### Structured diff data
========

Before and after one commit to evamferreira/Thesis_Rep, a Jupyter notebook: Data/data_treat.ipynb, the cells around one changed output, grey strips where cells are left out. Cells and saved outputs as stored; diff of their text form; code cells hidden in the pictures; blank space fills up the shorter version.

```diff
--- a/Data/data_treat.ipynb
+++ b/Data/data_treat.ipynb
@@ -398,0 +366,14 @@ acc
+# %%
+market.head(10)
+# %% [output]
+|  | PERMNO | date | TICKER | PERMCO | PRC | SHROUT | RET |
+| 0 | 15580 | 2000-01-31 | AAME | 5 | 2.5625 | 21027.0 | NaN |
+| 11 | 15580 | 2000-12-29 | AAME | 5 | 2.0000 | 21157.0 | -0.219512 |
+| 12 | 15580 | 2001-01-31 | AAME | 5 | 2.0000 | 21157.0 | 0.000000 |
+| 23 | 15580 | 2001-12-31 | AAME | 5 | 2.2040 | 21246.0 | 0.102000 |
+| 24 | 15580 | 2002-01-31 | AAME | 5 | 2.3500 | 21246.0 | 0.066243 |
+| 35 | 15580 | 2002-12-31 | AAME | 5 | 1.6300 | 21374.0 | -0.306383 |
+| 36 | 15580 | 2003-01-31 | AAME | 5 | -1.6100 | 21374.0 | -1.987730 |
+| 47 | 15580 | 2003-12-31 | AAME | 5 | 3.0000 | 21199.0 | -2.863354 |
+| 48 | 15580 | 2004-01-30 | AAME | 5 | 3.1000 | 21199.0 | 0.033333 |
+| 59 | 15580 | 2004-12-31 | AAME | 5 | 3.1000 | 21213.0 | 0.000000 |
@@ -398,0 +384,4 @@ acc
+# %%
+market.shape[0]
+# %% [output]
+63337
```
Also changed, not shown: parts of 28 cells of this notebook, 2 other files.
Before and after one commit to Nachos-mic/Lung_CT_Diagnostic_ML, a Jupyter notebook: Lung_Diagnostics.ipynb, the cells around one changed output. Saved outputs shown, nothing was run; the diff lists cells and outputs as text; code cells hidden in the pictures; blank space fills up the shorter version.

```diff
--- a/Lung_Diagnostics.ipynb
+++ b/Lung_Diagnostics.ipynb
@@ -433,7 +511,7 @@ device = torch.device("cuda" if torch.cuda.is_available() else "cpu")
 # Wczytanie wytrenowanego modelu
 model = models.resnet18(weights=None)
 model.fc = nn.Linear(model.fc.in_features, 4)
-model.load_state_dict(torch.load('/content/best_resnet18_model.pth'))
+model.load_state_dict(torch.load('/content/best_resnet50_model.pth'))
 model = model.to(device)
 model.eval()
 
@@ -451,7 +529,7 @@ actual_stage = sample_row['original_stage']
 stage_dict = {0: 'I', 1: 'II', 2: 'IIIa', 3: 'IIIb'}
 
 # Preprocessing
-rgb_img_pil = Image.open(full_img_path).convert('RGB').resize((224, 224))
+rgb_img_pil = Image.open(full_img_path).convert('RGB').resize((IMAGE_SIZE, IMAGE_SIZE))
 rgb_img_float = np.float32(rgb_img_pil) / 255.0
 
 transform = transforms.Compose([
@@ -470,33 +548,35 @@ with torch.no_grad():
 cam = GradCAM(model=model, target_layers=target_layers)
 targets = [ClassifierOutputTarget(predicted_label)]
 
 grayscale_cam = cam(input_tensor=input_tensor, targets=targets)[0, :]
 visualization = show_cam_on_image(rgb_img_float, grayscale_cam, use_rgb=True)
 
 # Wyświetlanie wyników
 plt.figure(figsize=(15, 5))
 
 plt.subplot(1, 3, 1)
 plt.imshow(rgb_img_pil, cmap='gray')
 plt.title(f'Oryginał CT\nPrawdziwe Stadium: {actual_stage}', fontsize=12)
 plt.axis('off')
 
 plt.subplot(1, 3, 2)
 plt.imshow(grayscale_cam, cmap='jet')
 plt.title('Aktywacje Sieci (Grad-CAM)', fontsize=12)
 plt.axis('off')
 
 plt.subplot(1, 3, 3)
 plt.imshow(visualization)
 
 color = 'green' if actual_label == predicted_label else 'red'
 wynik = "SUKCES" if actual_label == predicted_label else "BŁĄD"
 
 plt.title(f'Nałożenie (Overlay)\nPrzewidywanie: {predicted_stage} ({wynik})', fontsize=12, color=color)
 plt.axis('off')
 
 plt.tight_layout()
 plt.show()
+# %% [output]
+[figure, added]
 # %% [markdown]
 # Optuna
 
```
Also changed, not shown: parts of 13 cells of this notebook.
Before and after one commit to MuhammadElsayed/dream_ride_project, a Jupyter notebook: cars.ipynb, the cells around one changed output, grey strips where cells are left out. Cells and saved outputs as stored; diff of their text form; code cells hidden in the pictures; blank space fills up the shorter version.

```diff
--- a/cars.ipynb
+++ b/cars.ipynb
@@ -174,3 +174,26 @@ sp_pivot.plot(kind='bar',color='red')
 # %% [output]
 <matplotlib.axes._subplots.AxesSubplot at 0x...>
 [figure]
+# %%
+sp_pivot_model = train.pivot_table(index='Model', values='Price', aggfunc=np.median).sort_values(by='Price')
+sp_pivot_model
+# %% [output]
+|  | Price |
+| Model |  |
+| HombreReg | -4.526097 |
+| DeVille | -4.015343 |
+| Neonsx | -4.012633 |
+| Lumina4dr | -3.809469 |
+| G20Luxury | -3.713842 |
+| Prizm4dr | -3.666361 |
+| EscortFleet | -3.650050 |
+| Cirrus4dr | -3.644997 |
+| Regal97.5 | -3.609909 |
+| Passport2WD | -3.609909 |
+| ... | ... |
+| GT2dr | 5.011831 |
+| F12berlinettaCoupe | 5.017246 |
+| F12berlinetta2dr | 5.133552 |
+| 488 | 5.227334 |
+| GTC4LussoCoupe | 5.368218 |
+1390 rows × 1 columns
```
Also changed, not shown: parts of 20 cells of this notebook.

========

### What you have to do
Please give the number of lines in the entries above that hold "AAME", with no other words.

### Answer area
10